Instead, Enrique Gonzalez is with the Triple-A Toledo Mud Hens again, and Wilk is still with the Tigers, a week after Detroit called him up to supposedly serve as a short-term fill-in while David Purcey was on paternity leave.
Though Gonzalez was a veteran long reliever who could warm up in a hurry and eat innings, the Tigers see a chance for Wilk to learn the ropes of relief up in the big leagues. Thus, the Tigers outrighted Gonzalez to Triple-A Toledo to make room for Ordonez and kept Wilk up.
That doesn't necessarily mean he's here for the long haul. Brad Thomas will begin his Minor League rehab assignment at Toledo on Tuesday, and it isn't clear yet how that will shake out. But Wilk has an opportunity.
"I think Adam Wilk is a prospect," Leyland said. "Truth be known, it would probably be better if Wilk was out pitching, but he's not at this particular time. He's getting his feet wet a little bit up here, and that doesn't hurt any. He's got a little experience under his belt, and there's nothing wrong with that. It's a little unique, to be honest with you right now, to have four left-handers."
Leyland compared Wilk's work to the way the Tigers broke in Charlie Furbush a few weeks earlier. Furbush still works in long relief, but he also gets some specialty situations, opportunities that could increase the better he pitches.
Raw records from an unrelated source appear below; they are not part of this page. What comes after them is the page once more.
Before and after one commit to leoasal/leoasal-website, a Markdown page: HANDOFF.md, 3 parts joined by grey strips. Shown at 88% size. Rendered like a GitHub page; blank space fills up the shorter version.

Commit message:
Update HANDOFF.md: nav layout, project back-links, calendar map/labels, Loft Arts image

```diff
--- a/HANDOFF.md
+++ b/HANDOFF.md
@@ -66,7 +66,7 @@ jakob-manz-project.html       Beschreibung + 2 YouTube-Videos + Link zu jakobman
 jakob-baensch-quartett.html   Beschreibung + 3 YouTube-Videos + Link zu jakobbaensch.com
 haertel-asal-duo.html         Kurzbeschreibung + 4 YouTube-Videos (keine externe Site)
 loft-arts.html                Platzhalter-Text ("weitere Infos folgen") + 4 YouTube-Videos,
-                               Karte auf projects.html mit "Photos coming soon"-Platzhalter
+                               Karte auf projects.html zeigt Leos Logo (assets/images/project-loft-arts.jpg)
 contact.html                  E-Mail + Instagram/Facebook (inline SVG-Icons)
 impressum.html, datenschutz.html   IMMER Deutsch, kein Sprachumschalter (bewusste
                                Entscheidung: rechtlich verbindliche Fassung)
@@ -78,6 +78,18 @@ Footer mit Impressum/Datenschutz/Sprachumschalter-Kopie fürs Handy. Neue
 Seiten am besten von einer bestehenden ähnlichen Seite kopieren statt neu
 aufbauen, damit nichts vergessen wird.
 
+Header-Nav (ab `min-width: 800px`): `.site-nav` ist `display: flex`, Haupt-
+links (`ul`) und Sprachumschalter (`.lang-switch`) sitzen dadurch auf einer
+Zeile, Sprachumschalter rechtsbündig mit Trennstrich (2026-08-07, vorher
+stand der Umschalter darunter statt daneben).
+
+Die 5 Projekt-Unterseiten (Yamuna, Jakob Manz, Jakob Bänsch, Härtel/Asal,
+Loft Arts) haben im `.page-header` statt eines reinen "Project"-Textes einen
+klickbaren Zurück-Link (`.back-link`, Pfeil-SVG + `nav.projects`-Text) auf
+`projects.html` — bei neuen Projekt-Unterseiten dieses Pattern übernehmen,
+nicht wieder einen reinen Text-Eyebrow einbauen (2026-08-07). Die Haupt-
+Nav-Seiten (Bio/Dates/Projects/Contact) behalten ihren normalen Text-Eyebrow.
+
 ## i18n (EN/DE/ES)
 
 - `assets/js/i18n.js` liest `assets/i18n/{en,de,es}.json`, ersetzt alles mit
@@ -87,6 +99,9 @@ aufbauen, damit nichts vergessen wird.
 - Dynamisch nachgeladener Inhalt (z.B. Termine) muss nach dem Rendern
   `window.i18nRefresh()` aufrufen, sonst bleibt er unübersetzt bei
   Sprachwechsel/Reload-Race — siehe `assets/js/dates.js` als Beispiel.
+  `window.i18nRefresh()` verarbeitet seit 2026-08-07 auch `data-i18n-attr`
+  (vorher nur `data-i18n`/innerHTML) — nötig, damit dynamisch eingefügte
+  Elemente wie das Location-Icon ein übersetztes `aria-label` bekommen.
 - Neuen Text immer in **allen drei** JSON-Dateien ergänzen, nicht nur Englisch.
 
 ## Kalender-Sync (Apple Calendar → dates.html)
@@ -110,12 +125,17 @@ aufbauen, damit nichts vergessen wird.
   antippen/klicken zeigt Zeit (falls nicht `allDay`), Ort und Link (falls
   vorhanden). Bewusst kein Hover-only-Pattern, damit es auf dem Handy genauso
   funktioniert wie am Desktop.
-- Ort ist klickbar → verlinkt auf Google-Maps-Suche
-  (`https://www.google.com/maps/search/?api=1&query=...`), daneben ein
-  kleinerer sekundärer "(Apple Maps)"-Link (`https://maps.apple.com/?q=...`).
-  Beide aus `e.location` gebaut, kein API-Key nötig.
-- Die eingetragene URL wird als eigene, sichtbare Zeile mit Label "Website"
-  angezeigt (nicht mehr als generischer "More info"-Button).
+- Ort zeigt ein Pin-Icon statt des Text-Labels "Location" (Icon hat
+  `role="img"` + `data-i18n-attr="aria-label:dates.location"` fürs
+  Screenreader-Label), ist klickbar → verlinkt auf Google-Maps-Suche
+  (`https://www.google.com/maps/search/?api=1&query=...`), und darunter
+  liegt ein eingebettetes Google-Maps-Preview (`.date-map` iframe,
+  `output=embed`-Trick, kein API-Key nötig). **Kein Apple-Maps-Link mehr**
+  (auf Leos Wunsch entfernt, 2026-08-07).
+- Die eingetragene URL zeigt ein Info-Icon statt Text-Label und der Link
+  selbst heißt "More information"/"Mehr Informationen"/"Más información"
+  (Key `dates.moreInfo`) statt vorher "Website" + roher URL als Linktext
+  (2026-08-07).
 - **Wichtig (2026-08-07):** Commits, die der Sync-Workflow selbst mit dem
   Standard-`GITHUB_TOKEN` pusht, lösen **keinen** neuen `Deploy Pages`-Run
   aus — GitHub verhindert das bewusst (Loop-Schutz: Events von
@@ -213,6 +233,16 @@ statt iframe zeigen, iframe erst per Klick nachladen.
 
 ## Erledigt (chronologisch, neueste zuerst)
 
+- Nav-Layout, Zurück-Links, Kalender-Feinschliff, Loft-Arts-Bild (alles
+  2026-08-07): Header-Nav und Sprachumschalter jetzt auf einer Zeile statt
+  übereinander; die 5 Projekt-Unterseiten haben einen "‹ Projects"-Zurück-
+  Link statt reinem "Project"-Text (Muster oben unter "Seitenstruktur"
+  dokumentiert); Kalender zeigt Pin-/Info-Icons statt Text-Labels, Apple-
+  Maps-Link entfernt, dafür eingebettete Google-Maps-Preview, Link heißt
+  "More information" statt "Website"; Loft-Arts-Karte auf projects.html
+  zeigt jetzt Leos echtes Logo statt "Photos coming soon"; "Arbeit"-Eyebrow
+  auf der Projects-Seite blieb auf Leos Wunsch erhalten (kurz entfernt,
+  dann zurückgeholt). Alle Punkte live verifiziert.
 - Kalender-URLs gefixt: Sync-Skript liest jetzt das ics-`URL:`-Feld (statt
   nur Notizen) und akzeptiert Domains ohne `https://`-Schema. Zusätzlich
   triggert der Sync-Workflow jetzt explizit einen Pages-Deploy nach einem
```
"He's done OK," Leyland said of Wilk. "He's ideally probably a left-handed long guy to break him in the right way. Probably not necessarily good for the team, but probably good for him. He's an ideal left-handed long guy if you get behind early. It's not because you don't like him, but because that's how he can get some experience with a little less pressure on him."